RECORDS FOR THE TASK —
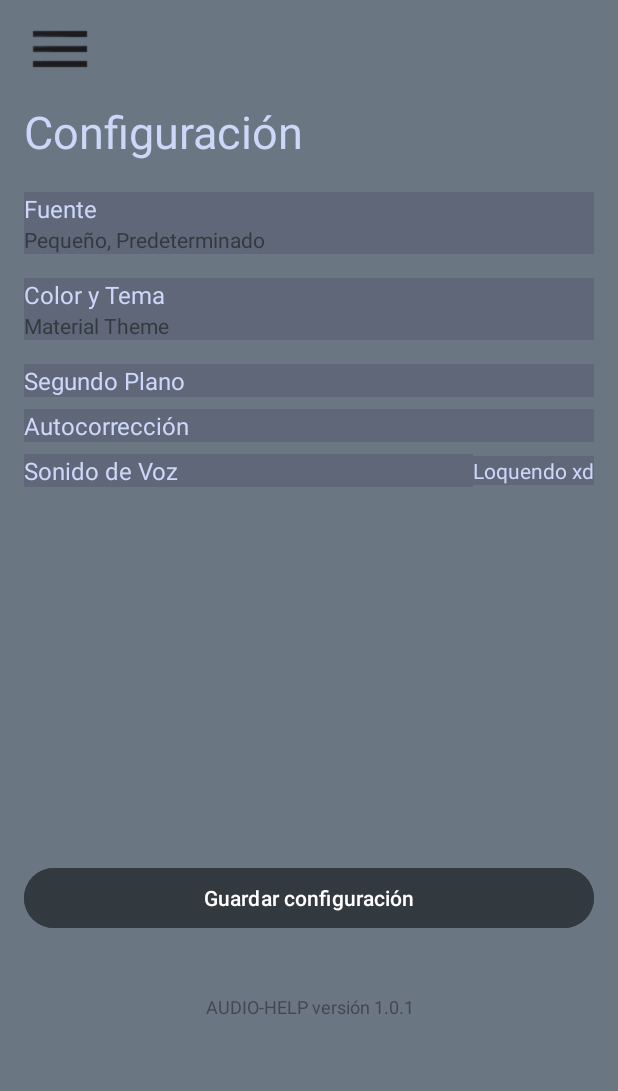
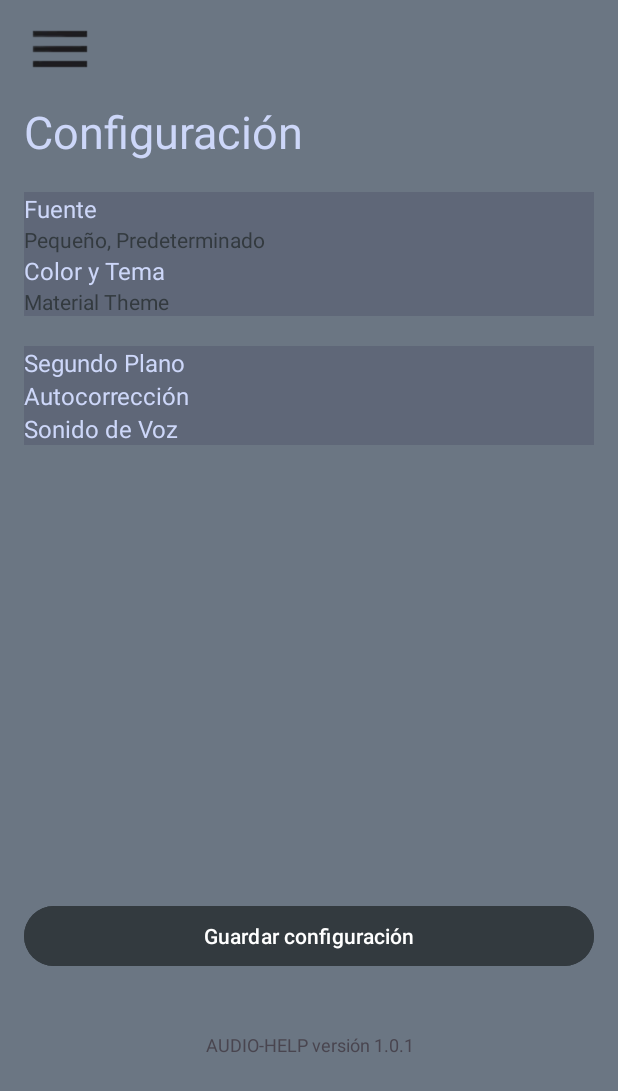
Before and after one commit to SandroCJ210/AudioHelp, an Android app: the ajustes screen opened directly, with no data from a screen before it, on a phone screen of 412 x 824 dp. Shown: the top 1091 px of the screen. Run offline under Robolectric (Android 15) with nearby library versions, the phone set to English and light mode, and no system bars.

Commit message:
corrección config_main

```diff
--- a/app/src/main/res/layout/ajustes.xml
+++ b/app/src/main/res/layout/ajustes.xml
@@ -30,7 +30,6 @@
         android:textColor="#CDD7F9"
         android:textSize="30sp" />
 
-    <!-- Fuente -->
     <LinearLayout
         android:layout_width="match_parent"
         android:layout_height="wrap_content"
@@ -52,13 +51,6 @@
             android:text="@string/font_description"
             android:textColor="#333A3F"
             android:textSize="14sp" />
-    </LinearLayout>
-
-    <LinearLayout
-        android:layout_width="match_parent"
-        android:layout_height="wrap_content"
-        android:layout_marginTop="16dp"
-        android:orientation="vertical">
 
         <TextView
             android:layout_width="match_parent"
@@ -75,68 +67,37 @@
             android:text="@string/material_theme"
             android:textColor="#333A3F"
             android:textSize="14sp" />
+
     </LinearLayout>
 
-    <!-- Segundo Plano -->
     <LinearLayout
         android:layout_width="match_parent"
-        android:layout_height="wrap_content"
-        android:layout_marginTop="16dp"
-        android:gravity="center_vertical"
-        android:orientation="horizontal">
-
+        android:layout_height="119dp"
+        android:layout_marginTop="20dp"
+        android:orientation="vertical">
         <TextView
-            android:layout_width="0dp"
+            android:layout_width="match_parent"
             android:layout_height="wrap_content"
-            android:layout_weight="1"
             android:background="#5F6778"
             android:text="@string/background_mode"
             android:textColor="#CDD7F9"
             android:textSize="16sp" />
 
-    </LinearLayout>
-
-    <LinearLayout
-        android:layout_width="match_parent"
-        android:layout_height="wrap_content"
-        android:layout_marginTop="8dp"
-        android:gravity="center_vertical"
-        android:orientation="horizontal">
-
         <TextView
-            android:layout_width="0dp"
+            android:layout_width="match_parent"
             android:layout_height="wrap_content"
-            android:layout_weight="1"
             android:background="#5F6778"
             android:text="@string/autocorrect"
             android:textColor="#CDD7F9"
             android:textSize="16sp" />
-    </LinearLayout>
-
-    <!-- Sonido de Voz -->
-    <LinearLayout
-        android:layout_width="match_parent"
-        android:layout_height="wrap_content"
-        android:layout_marginTop="8dp"
-        android:gravity="center_vertical"
-        android:orientation="horizontal">
 
         <TextView
-            android:layout_width="0dp"
+            android:layout_width="match_parent"
             android:layout_height="wrap_content"
-            android:layout_weight="1"
             android:background="#5F6778"
             android:text="@string/voice_sound"
             android:textColor="#CDD7F9"
             android:textSize="16sp" />
-
-        <TextView
-            android:layout_width="wrap_content"
-            android:layout_height="wrap_content"
-            android:background="#5F6778"
-            android:text="@string/voice_sound_loquendo"
-            android:textColor="#CDD7F9"
-            android:textSize="14sp" />
     </LinearLayout>
 
     <!-- Botón de Guardar Configuración -->
```
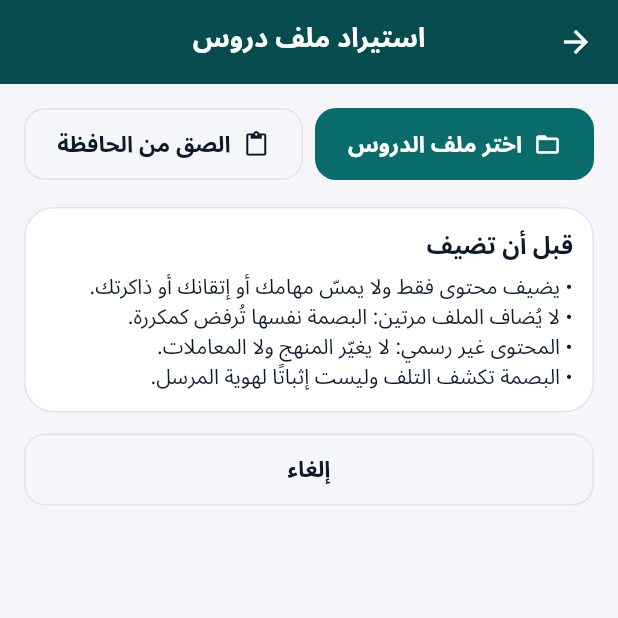
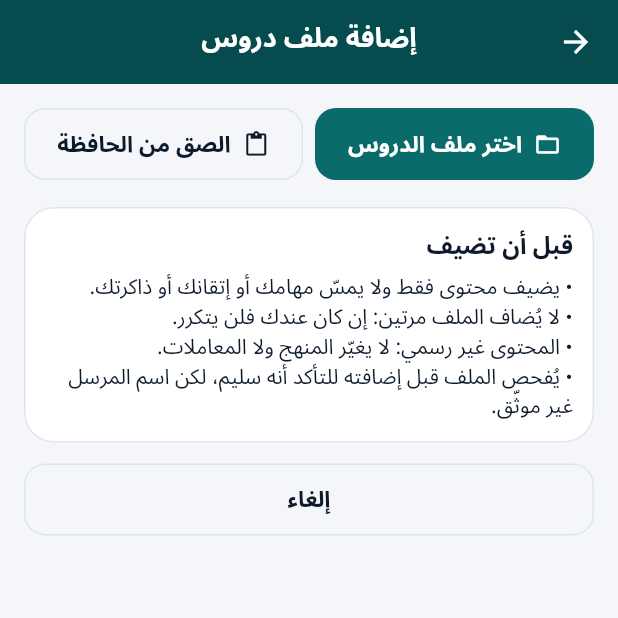
Before and after one commit to njigihmgugiuuif/morafig-tilmid, a Flutter app: the ImportScreen screen opened directly, on a phone screen of 412 x 824 dp, the top half of it. Run offline on Flutter 3.47's test engine with Material 3 defaults, Android fonts, the phone set to English and light mode, and no system bars; our stand-ins replace drift, shared_preferences; missing offline and left inert: dart:html, dart:js_interop; accounts and stored records are empty; generated files the repository leaves out were written again; Roboto replaces fonts that are missing (IBM Plex Sans Arabic, Readex Pro).

Commit message:
Apply round 1b: separate student lessons database, plain-Arabic wording, longer database wait

```diff
--- a/lib/database/connection/connection.dart
+++ b/lib/database/connection/connection.dart
@@ -21,3 +21,8 @@ QueryExecutor openConnection() {
 QueryExecutor openTeacherConnection() {
   return _impl.openTeacherConnection();
 }
+
+/// The student's own lessons (separate from the teacher panel's database).
+QueryExecutor openStudentLibraryConnection() {
+  return _impl.openStudentLibraryConnection();
+}
--- a/lib/database/connection/connection_native.dart
+++ b/lib/database/connection/connection_native.dart
@@ -13,6 +13,9 @@ QueryExecutor openConnection() => _open('student_app.sqlite');
 /// The separate teacher-content database (DEVIATION-23).
 QueryExecutor openTeacherConnection() => _open('teacher_content.sqlite');
 
+/// The student's own lessons, apart from the teacher panel's database.
+QueryExecutor openStudentLibraryConnection() => _open('student_library.sqlite');
+
 QueryExecutor _open(String fileName) {
   return LazyDatabase(() async {
     final dir = await getApplicationDocumentsDirectory();
--- a/lib/database/teacher_content_database.dart
+++ b/lib/database/teacher_content_database.dart
@@ -32,6 +32,11 @@ class TeacherContentDatabase extends _$TeacherContentDatabase {
   factory TeacherContentDatabase.open() =>
       TeacherContentDatabase(openTeacherConnection());
 
+  /// The student app's own lessons: same tables, but a database of its own,
+  /// so nothing a teacher authored on the same device is inside it.
+  factory TeacherContentDatabase.openStudentLibrary() =>
+      TeacherContentDatabase(openStudentLibraryConnection());
+
   @override
   int get schemaVersion => 1;
 
--- a/lib/repositories/teacher_content_repository.dart
+++ b/lib/repositories/teacher_content_repository.dart
@@ -189,7 +189,7 @@ class TeacherContentRepository {
         final existing = await _requireLesson(lessonId);
         if (existing.origin != LessonOrigin.authored.toDb) {
           throw TeacherContentException.single('imported_read_only',
-              'الدرس المستورد للقراءة فقط ولا يُعدَّل.');
+              'الدرس الذي وصلك من أستاذ للقراءة فقط ولا يُعدَّل.');
         }
         final status = LessonStatus.fromDb(existing.status);
         // Editing a published lesson is a NEW version; editing a lesson that
@@ -272,7 +272,7 @@ class TeacherContentRepository {
       final lesson = agg.lesson;
       if (lesson.origin != LessonOrigin.authored.toDb) {
         throw TeacherContentException.single('imported_read_only',
-            'حالة الدرس المستورد لا تتغير.');
+            'حالة الدرس الذي وصلك من أستاذ لا تتغير.');
       }
       final from = LessonStatus.fromDb(lesson.status);
       if (!canTransition(from, to)) {
@@ -311,7 +311,7 @@ class TeacherContentRepository {
     final lesson = await _requireLesson(lessonId);
     if (lesson.origin != LessonOrigin.authored.toDb) {
       throw TeacherContentException.single(
-          'imported_read_only', 'الدرس المستورد للقراءة فقط.');
+          'imported_read_only', 'الدرس الذي وصلك من أستاذ للقراءة فقط.');
     }
     await (_db.update(_db.teacherLessons)..where((t) => t.id.equals(lessonId)))
         .write(TeacherLessonsCompanion(
--- a/lib/services/lesson_remote_service.dart
+++ b/lib/services/lesson_remote_service.dart
@@ -82,7 +82,7 @@ class LessonRemoteService {
   void _requireConfigured() {
     if (!configured) {
       throw const RemoteException(
-          'المزامنة عبر الإنترنت غير مفعّلة بعد في هذه النسخة.');
+          'التحديث عبر الإنترنت غير مفعّل بعد في هذه النسخة.');
     }
   }
 
@@ -240,7 +240,7 @@ class LessonRemoteService {
     }
     if (entry.fingerprint != fingerprint) {
       throw const RemoteException(
-          'الدرس موجود على الخادم لكن بصمته لا تطابق ما أرسلته.');
+          'الدرس موجود على الخادم لكن محتواه لا يطابق ما أرسلته.');
     }
     final text = await downloadPackage(entry.packagePath);
     final Object? decoded;
@@ -256,7 +256,7 @@ class LessonRemoteService {
     if (decoded is! Map<String, dynamic> ||
         decoded['fingerprint'] != fingerprint) {
       throw const RemoteException(
-          'الملف الذي على الخادم لا يطابق الدرس المرسَل (البصمة مختلفة).');
+          'الملف الذي على الخادم لا يطابق الدرس المرسَل (المحتوى مختلف).');
     }
     if (pages != expectedPages) {
       throw RemoteException(
--- a/lib/services/teacher_package_service.dart
+++ b/lib/services/teacher_package_service.dart
@@ -136,11 +136,11 @@ class TeacherPackageService {
     final l = agg.lesson;
     if (l.origin != LessonOrigin.authored.toDb) {
       throw TeacherContentException.single(
-          'imported_not_exportable', 'لا يُصدَّر إلا درس كتبتَه أنت.');
+          'imported_not_exportable', 'لا تُحفظ نسخة إلا لدرس كتبتَه أنت.');
     }
     if (LessonStatus.fromDb(l.status) != LessonStatus.published) {
       throw TeacherContentException.single('not_published',
-          'لا تُصدَّر إلا الدروس «المنشورة». أرسل الدرس إلى المراجعة ثم اعتمده.');
+          'لا تُحفظ نسخة إلا للدروس «المنشورة». أرسل الدرس إلى المراجعة ثم اعتمده.');
     }
     final content = PackageContent(
       originLessonId: l.id,
@@ -312,7 +312,7 @@ class TeacherPackageService {
     if (stated is! String || stated != fingerprint) {
       return const PackagePreview(
           kind: PackageKind.corrupt,
-          message: 'بصمة ملف الدروس لا تطابق محتواه: الملف تالف أو عُدّل. '
+          message: 'هذا الملف تالف أو عُدّل بعد إنشائه. '
               'بياناتك لم تُمَس.');
     }
 
@@ -320,7 +320,7 @@ class TeacherPackageService {
     if (dup != null) {
       return PackagePreview(
         kind: PackageKind.duplicate,
-        message: 'هذا الملف موجود عندك بنفس البصمة، فلن تُضاف مرتين.',
+        message: 'هذا الدرس موجود عندك بالفعل، فلن يُضاف مرتين.',
         content: content,
         fingerprint: fingerprint,
         existingVersion: dup.versionNumber,
--- a/lib/ui/library/import_screen.dart
+++ b/lib/ui/library/import_screen.dart
@@ -123,7 +123,7 @@ class _ImportScreenState extends State<ImportScreen> {
     final preview = _preview;
     final c = preview?.content;
     return Scaffold(
-      appBar: AppBar(title: const Text('استيراد ملف دروس')),
+      appBar: AppBar(title: const Text('إضافة ملف دروس')),
       body: SafeArea(
         child: ListView(
           padding: const EdgeInsets.all(16),
@@ -209,9 +209,9 @@ class _ImportScreenState extends State<ImportScreen> {
                             fontSize: 16, fontWeight: FontWeight.w700)),
                     SizedBox(height: 6),
                     Text('• يضيف محتوى فقط ولا يمسّ مهامك أو إتقانك أو ذاكرتك.'),
-                    Text('• لا يُضاف الملف مرتين: البصمة نفسها تُرفض كمكررة.'),
+                    Text('• لا يُضاف الملف مرتين: إن كان عندك فلن يتكرر.'),
                     Text('• المحتوى غير رسمي: لا يغيّر المنهج ولا المعاملات.'),
-                    Text('• البصمة تكشف التلف وليست إثباتًا لهوية المرسل.'),
+                    Text('• يُفحص الملف قبل إضافته للتأكد أنه سليم، لكن اسم المرسل غير موثّق.'),
                   ],
                 ),
               ),
--- a/lib/ui/library/library_screen.dart
+++ b/lib/ui/library/library_screen.dart
@@ -75,7 +75,7 @@ class _LibraryScreenState extends State<LibraryScreen> {
     if (!state.lessonRemote.configured) {
       if (!silent) {
         setState(() => _syncMessage =
-            'التحديث عبر الإنترنت غير مفعّل بعد. يمكنك استيراد ملف دروس يدويًا.');
+            'التحديث عبر الإنترنت غير مفعّل بعد. يمكنك إضافة ملف دروس من أستاذك.');
       }
       return;
     }
@@ -157,11 +157,11 @@ class _LibraryScreenState extends State<LibraryScreen> {
       actions: [
         MqIconButton(
             icon: Icons.storage_outlined,
-            label: 'إدارة المحتوى المستورد',
+            label: 'دروسي على هذا الجهاز',
             onTap: _openManage),
         MqIconButton(
             icon: Icons.download_outlined,
-            label: 'استيراد ملف دروس',
+            label: 'إضافة ملف دروس',
             onTap: _openImport),
       ],
       children: [
@@ -229,7 +229,7 @@ class _LibraryScreenState extends State<LibraryScreen> {
               spacing: 6,
               children: [
                 ChoiceChip(
-                  label: const Text('كل ما استوردته'),
+                  label: const Text('كل دروسي'),
                   selected: _level == null,
                   onSelected: (_) => setState(() => _level = null),
                 ),
@@ -247,7 +247,7 @@ class _LibraryScreenState extends State<LibraryScreen> {
                   repo.listImported(level: _level, query: _search.text),
               isEmpty: (d) => d.isEmpty,
               emptyMessage:
-                  'لا دروس مستوردة بعد. اطلب من أستاذك ملف الدروس ثم اضغط «استيراد ملف دروس».',
+                  'لا دروس عندك بعد. اختر مستواك واضغط «حدّث الدروس من الإنترنت»، أو اطلب من أستاذك ملف دروس ثم اضغط «إضافة ملف دروس».',
               emptyIcon: Icons.menu_book_outlined,
               builder: (context, items) {
                 final bySubject = <String, List<LessonListItem>>{};
@@ -297,7 +297,7 @@ class _LibraryScreenState extends State<LibraryScreen> {
             ),
             const SizedBox(height: 8),
             const InfoBox(
-              'تظهر لك كل الدروس التي استوردتها. خيارات المستوى أعلاه للتصفية فقط '
+              'تظهر لك كل دروسك المحفوظة على الجهاز. خيارات المستوى أعلاه للتصفية فقط '
               'وليست قيدًا على ما يمكنك فتحه.',
               icon: Icons.help_outline,
             ),
@@ -305,7 +305,7 @@ class _LibraryScreenState extends State<LibraryScreen> {
             FilledButton.icon(
               onPressed: _openImport,
               icon: const Icon(Icons.download),
-              label: const Text('استيراد ملف دروس من أستاذ'),
+              label: const Text('إضافة ملف دروس من أستاذ'),
             ),
       ],
     );
--- a/lib/ui/library/manage_imported_screen.dart
+++ b/lib/ui/library/manage_imported_screen.dart
@@ -24,8 +24,8 @@ class _ManageImportedScreenState extends State<ManageImportedScreen> {
     final ok = await confirmDialog(
       context,
       title: 'تأكيد الحذف',
-      message: 'سيُحذف «${item.lesson.title}» من جهازك. يمكنك استيراده مرة '
-          'أخرى متى توفّر الملف. مهامك وإتقانك وذاكرتك لا تتأثر.',
+      message: 'سيُحذف «${item.lesson.title}» من جهازك. يمكنك إضافته مرة '
+          'أخرى متى توفّر الملف أو بتحديثه من الإنترنت. مهامك وإتقانك وذاكرتك لا تتأثر.',
       confirmLabel: 'احذف',
     );
     if (!ok || !mounted) return;
@@ -49,7 +49,7 @@ class _ManageImportedScreenState extends State<ManageImportedScreen> {
   Widget build(BuildContext context) {
     final repo = context.read<AppState>().teacherRepository;
     return Scaffold(
-      appBar: AppBar(title: const Text('إدارة المحتوى المستورد')),
+      appBar: AppBar(title: const Text('دروسي على هذا الجهاز')),
       body: SafeArea(
         child: ListView(
           padding: const EdgeInsets.all(16),
@@ -57,7 +57,7 @@ class _ManageImportedScreenState extends State<ManageImportedScreen> {
             AsyncSection<List<LessonListItem>>(
               future: repo.listImported,
               isEmpty: (d) => d.isEmpty,
-              emptyMessage: 'لا محتوى مستوردًا.',
+              emptyMessage: 'لا دروس محفوظة على جهازك.',
               emptyIcon: Icons.storage_outlined,
               builder: (context, items) {
                 final used = items.fold<int>(0, (s, i) => s + i.bytes);
--- a/lib/ui/screens/settings_screen.dart
+++ b/lib/ui/screens/settings_screen.dart
@@ -253,13 +253,13 @@ class _SettingsScreenState extends State<SettingsScreen> {
               crossAxisAlignment: CrossAxisAlignment.stretch,
               children: [
                 Text(
-                  'التصدير ينسخ كل بياناتك كنص إلى الحافظة. للاستعادة انسخ '
+                  'حفظ النسخة ينسخ كل بياناتك كنص إلى الحافظة. للاستعادة انسخ '
                   'ذلك النص ثم اضغط «استعادة من الحافظة».',
                   style: MqType.small.copyWith(color: p.ink2),
                 ),
                 const SizedBox(height: 12),
                 MqButton(
-                  label: 'تصدير نسخة احتياطية',
+                  label: 'احفظ نسخة احتياطية',
                   icon: Icons.copy_all_outlined,
                   kind: MqButtonKind.secondary,
                   block: true,
@@ -332,7 +332,7 @@ class _ResetConfirmDialogState extends State<_ResetConfirmDialog> {
         crossAxisAlignment: CrossAxisAlignment.stretch,
         children: [
           const Text(
-            'سيُحذف كل شيء من هذا الجهاز نهائيًا ولا يمكن التراجع. صدّر '
+            'سيُحذف كل شيء من هذا الجهاز نهائيًا ولا يمكن التراجع. احفظ '
             'نسخة احتياطية أولًا إن أردت الاحتفاظ ببياناتك.',
           ),
           const SizedBox(height: 12),
--- a/lib/ui/state/app_state.dart
+++ b/lib/ui/state/app_state.dart
@@ -40,7 +40,9 @@ class AppState extends ChangeNotifier {
   /// TeacherSession for what it does NOT do (it cannot verify identity).
   /// The separate teacher-content database (DEVIATION-23), opened on first
   /// use so a student who never opens the library pays nothing for it.
-  late final TeacherContentDatabase teacherDb = TeacherContentDatabase.open();
+  late final TeacherContentDatabase teacherDb = _teacherOnly
+      ? TeacherContentDatabase.open()
+      : TeacherContentDatabase.openStudentLibrary();
 
   TeacherContentRepository get teacherRepository =>
       TeacherContentRepository(teacherDb, mainDb: _teacherOnly ? null : db);
--- a/lib/ui/teacher/teacher_account_tab.dart
+++ b/lib/ui/teacher/teacher_account_tab.dart
@@ -168,7 +168,7 @@ class _TeacherAccountTabState extends State<TeacherAccountTab> {
                     subtitle: Text(s == null
                         ? '...'
                         : s.packages == 0
-                            ? 'لم يُصدَّر ملف بعد'
+                            ? 'لم تُحفظ نسخة بعد'
                             : '${s.packages} ملفات · آخرها '
                                 '${last == null ? '' : _ago(last)}'),
                   );
@@ -190,8 +190,8 @@ class _TeacherAccountTabState extends State<TeacherAccountTab> {
                 _Rule('المحتوى يذهب في اتجاه واحد: من الأستاذ إلى التلميذ.'),
                 _Rule('لا تصل إليك بيانات أي تلميذ: لا إتقان ولا أخطاء ولا هوية.'),
                 _Rule('ما تنشره لا يغيّر المنهج الرسمي ولا المعاملات ولا '
-                    'محركات التلميذ.'),
-                _Rule('التلميذ يحذف ما استورده متى شاء دون أثر على بقية '
+                    'خطة التلميذ.'),
+                _Rule('التلميذ يحذف ما وصله متى شاء دون أثر على بقية '
                     'بياناته.'),
               ],
             ),
--- a/lib/ui/teacher/teacher_actions.dart
+++ b/lib/ui/teacher/teacher_actions.dart
@@ -41,8 +41,8 @@ Future<void> exportLessonPackage(BuildContext context, String lessonId) async {
     showSnack(
         context,
         saved
-            ? 'صُدّر الملف: ${out.fileName}'
-            : 'نُسخ الملف إلى الحافظة. الصقها في ملف أو أرسلها للتلميذ.');
+            ? 'حُفظت نسخة الدرس: ${out.fileName}'
+            : 'نُسخ الدرس. الصقه في ملف أو أرسله للتلميذ.');
   } catch (e) {
     if (!context.mounted) return;
     showRefusal(context, e);
--- a/lib/ui/teacher/teacher_entry_screen.dart
+++ b/lib/ui/teacher/teacher_entry_screen.dart
@@ -212,8 +212,8 @@ class _TeacherEntryScreenState extends State<TeacherEntryScreen> {
           )
         else ...const [
           InfoBox(
-            'المزامنة مع التلاميذ غير مفعّلة بعد في هذه النسخة. يمكنك كتابة '
-            'الدروس وتصديرها كملف. الرمز راحة على هذا الجهاز وليس حماية.',
+            'إرسال الدروس للتلاميذ عبر الإنترنت غير مفعّل بعد في هذه النسخة. '
+            'يمكنك كتابة الدروس وحفظ نسخة منها كملف. الرمز راحة على هذا الجهاز وليس حماية.',
             icon: Icons.warning_amber_rounded,
           ),
         ],
--- a/lib/ui/teacher/teacher_lessons_tab.dart
+++ b/lib/ui/teacher/teacher_lessons_tab.dart
@@ -142,7 +142,7 @@ class _TeacherLessonsTabState extends State<TeacherLessonsTab> {
                                   LessonStatus.published)
                                 const PopupMenuItem(
                                     value: 'export',
-                                    child: Text('صدّر الملف (نسخة احتياطية)')),
+                                    child: Text('احفظ نسخة من الدرس (ملف)')),
                               if (LessonStatus.fromDb(i.lesson.status) ==
                                   LessonStatus.published)
                                 const PopupMenuItem(
```
Also changed, not shown: lib/database/connection/connection_web.dart (+9 -3 lines), lib/ui/teacher/lesson_wizard_screen.dart (+6 -6 lines), 2 other files.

ABOUT THIS TASK — Lines with the word "fileName" in them: report all of these from the listing above.

RESULT FOR THIS TASK —
 QueryExecutor _open(String fileName) {
-            ? 'صُدّر الملف: ${out.fileName}'
+            ? 'حُفظت نسخة الدرس: ${out.fileName}'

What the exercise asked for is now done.